* Work required:
All lines before the one containing "hint: 'bright_before.jpg 눈", plus that line itself, are to be printed exactly as they appear below.

* Provided records:

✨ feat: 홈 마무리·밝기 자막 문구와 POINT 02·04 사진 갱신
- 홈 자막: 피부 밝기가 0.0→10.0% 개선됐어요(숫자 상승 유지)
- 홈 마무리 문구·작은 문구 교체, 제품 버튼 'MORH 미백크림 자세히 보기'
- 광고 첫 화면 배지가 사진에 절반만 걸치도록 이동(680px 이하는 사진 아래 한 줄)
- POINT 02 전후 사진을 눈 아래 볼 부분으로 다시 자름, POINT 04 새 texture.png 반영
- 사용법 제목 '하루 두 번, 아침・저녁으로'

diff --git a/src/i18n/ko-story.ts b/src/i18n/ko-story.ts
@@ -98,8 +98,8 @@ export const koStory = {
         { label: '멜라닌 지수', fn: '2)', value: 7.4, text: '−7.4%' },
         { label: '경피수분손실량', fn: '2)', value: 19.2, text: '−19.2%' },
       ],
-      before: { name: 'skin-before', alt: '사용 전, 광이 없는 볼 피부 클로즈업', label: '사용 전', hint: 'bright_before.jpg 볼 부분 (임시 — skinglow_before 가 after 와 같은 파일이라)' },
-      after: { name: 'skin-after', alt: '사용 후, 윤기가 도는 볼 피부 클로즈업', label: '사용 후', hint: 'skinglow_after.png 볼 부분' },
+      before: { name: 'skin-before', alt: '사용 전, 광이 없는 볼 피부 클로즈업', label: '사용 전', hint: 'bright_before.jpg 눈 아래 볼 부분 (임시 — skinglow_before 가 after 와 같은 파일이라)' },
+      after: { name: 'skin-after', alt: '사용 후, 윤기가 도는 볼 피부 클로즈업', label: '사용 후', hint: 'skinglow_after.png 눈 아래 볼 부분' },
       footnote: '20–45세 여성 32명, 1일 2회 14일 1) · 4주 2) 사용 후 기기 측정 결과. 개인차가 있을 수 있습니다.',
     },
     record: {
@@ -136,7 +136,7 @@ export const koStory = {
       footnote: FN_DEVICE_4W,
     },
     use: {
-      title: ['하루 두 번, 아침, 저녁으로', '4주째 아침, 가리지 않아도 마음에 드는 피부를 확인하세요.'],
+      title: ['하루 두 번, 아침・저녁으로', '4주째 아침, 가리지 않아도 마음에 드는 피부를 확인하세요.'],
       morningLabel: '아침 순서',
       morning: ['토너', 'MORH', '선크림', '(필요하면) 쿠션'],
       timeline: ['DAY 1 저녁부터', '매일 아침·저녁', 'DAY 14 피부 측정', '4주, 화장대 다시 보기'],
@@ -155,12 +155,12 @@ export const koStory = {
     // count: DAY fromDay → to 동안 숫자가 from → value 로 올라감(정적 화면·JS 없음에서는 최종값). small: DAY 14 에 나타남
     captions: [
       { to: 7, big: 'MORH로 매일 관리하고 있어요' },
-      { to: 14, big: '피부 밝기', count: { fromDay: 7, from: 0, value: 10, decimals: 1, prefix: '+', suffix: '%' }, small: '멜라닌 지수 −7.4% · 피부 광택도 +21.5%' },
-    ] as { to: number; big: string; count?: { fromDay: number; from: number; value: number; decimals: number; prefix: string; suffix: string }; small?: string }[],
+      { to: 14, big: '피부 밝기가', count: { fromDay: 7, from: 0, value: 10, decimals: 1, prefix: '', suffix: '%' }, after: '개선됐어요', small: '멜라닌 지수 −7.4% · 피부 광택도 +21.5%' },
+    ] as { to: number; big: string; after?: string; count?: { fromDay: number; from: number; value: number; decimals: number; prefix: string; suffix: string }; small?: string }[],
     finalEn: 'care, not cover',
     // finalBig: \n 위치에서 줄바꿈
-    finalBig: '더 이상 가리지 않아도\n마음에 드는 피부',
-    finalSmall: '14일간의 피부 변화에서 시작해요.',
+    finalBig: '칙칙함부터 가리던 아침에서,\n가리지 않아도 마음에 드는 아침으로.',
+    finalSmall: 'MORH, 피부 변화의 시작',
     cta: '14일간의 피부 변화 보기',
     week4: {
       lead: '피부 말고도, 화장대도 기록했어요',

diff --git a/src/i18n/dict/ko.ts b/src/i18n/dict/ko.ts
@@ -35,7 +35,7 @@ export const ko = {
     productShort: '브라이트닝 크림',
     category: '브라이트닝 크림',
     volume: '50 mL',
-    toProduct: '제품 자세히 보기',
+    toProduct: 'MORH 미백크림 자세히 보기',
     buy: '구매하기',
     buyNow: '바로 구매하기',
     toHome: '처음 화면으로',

* Answer section:
✨ feat: 홈 마무리·밝기 자막 문구와 POINT 02·04 사진 갱신
- 홈 자막: 피부 밝기가 0.0→10.0% 개선됐어요(숫자 상승 유지)
- 홈 마무리 문구·작은 문구 교체, 제품 버튼 'MORH 미백크림 자세히 보기'
- 광고 첫 화면 배지가 사진에 절반만 걸치도록 이동(680px 이하는 사진 아래 한 줄)
- POINT 02 전후 사진을 눈 아래 볼 부분으로 다시 자름, POINT 04 새 texture.png 반영
- 사용법 제목 '하루 두 번, 아침・저녁으로'

diff --git a/src/i18n/ko-story.ts b/src/i18n/ko-story.ts
@@ -98,8 +98,8 @@ export const koStory = {
         { label: '멜라닌 지수', fn: '2)', value: 7.4, text: '−7.4%' },
         { label: '경피수분손실량', fn: '2)', value: 19.2, text: '−19.2%' },
       ],
-      before: { name: 'skin-before', alt: '사용 전, 광이 없는 볼 피부 클로즈업', label: '사용 전', hint: 'bright_before.jpg 볼 부분 (임시 — skinglow_before 가 after 와 같은 파일이라)' },
-      after: { name: 'skin-after', alt: '사용 후, 윤기가 도는 볼 피부 클로즈업', label: '사용 후', hint: 'skinglow_after.png 볼 부분' },
+      before: { name: 'skin-before', alt: '사용 전, 광이 없는 볼 피부 클로즈업', label: '사용 전', hint: 'bright_before.jpg 눈 아래 볼 부분 (임시 — skinglow_before 가 after 와 같은 파일이라)' },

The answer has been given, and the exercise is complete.